It was then that he met this mad yogi and straightaway sensed an uncanny connection with him. No one else took the yogi seriously, but Polu Khenpo knew there was something special about him. He decided that here lay an opportunity for him to clarify his meditation.
He began by trying to coax the yogi into teaching him, but he could not seem to engage him in any way, and the yogi was so unresponsive it was as if he was not even there. Finally, in frustration Polu Khenpo grabbed him and blurted out, “Look, even if you are not going to tell me in words, at least give me a sign by nodding your head. I am going to sit in the nature of my mind. Just tell me, please, I implore you, whether I have got it right or not.”
The yogi gave some indication that he had registered his request, at which point Polu Khenpo tried to sit in his best state of rigpa, which had just been freshly introduced to him by Khenpo Ngakchung. He sat there. A few minutes went by, and the yogi shook his head. Polu Khenpo gathered himself together and tried to sit once more. But again the yogi shook his head wistfully from side to side.
Once this had happened two or three times, Polu Khenpo was overtaken by a tremendous feeling of sadness. All his confidence seemed to seep away, and as his spirits sank lower and lower, he began, with all his heart, to pray to Khenpo Ngakchung and the masters of the lineage, begging for their inspiration and for some confirmation that all his study and practice had not been fruitless and that his realization was genuine.
A tremendous wave of devotion erupted inside him, and tears began to run down his face. He was so immersed in that rapture of devotion that he forgot everything.
He forgot his mind; he even forgot about the yogi. He lost track of time altogether, until suddenly he became aware of someone tugging at his sleeve. He opened his eyes and saw the yogi, leaning toward him, with a broad smile on his face. His head was nodding vigorously up and down.
What Nyoshul Khenpo showed through this story was that guru yoga and devotion are the most direct and powerful ways to evoke the view of Dzogpachenpo. He said once in a teaching he gave us:
According to Dzogchen, and the special approach of the great Dzogchen master Shri Singha, there is a way of recognizing the nature of mind solely through devotion. There are cases of practitioners who simply through their heartfelt devotion attained realization, even though their teacher had already passed away or was nowhere near them physically.

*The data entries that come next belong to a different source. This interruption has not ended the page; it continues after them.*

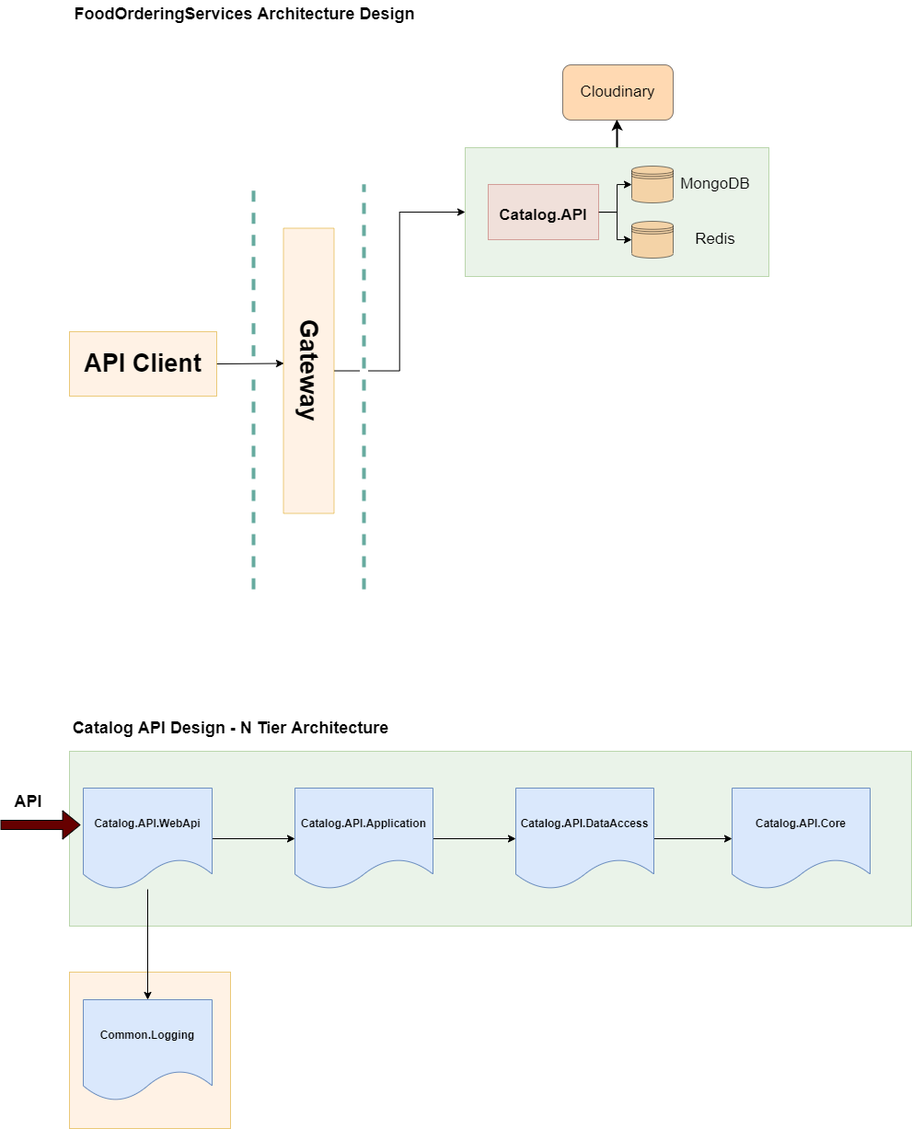
bm1905/FoodOrderingServices keeps this draw.io diagram as SAD.png. Above is the earlier version. Source tidied: cells renumbered, new cells last; positions are measured from the earlier drawing's top-left corner, leaving out a move shared by most shapes.
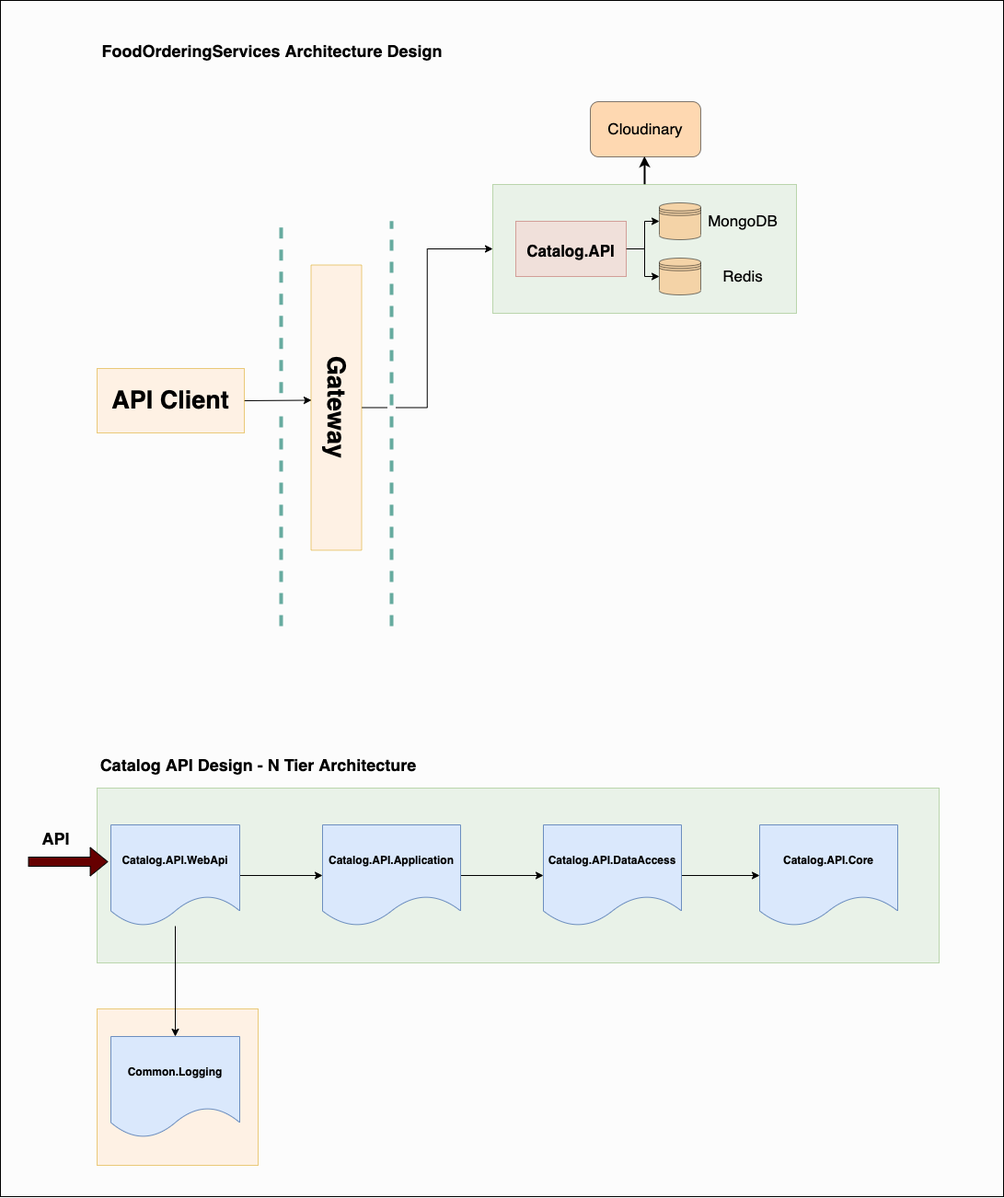
The same diagram one commit later.

What changed in the source:
```diff
@@ -2,6 +2,9 @@
   <root>
     <mxCell id="0" />
     <mxCell id="1" parent="0" />
+    <mxCell id="33" style="rounded=0;whiteSpace=wrap;html=1;fillColor=#FCFCFC;" parent="1" vertex="1">
+      <mxGeometry x="-30" y="-40" width="1090" height="1300" as="geometry" />
+    </mxCell>
     <mxCell id="2" style="rounded=0;whiteSpace=wrap;html=1;fillColor=#ffe6cc;strokeColor=#d79b00;opacity=50;" parent="1" vertex="1">
       <mxGeometry x="75" y="1056" width="175" height="170" as="geometry" />
     </mxCell>
```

Because of their prayers and devotion, the nature of mind was introduced. The classic example is that of Jigme Lingpa and his consuming devotion for Longchen Rabjam.
Nyoshul Khenpo – A Marvelous Garland of Rare Gems – Padma Publishing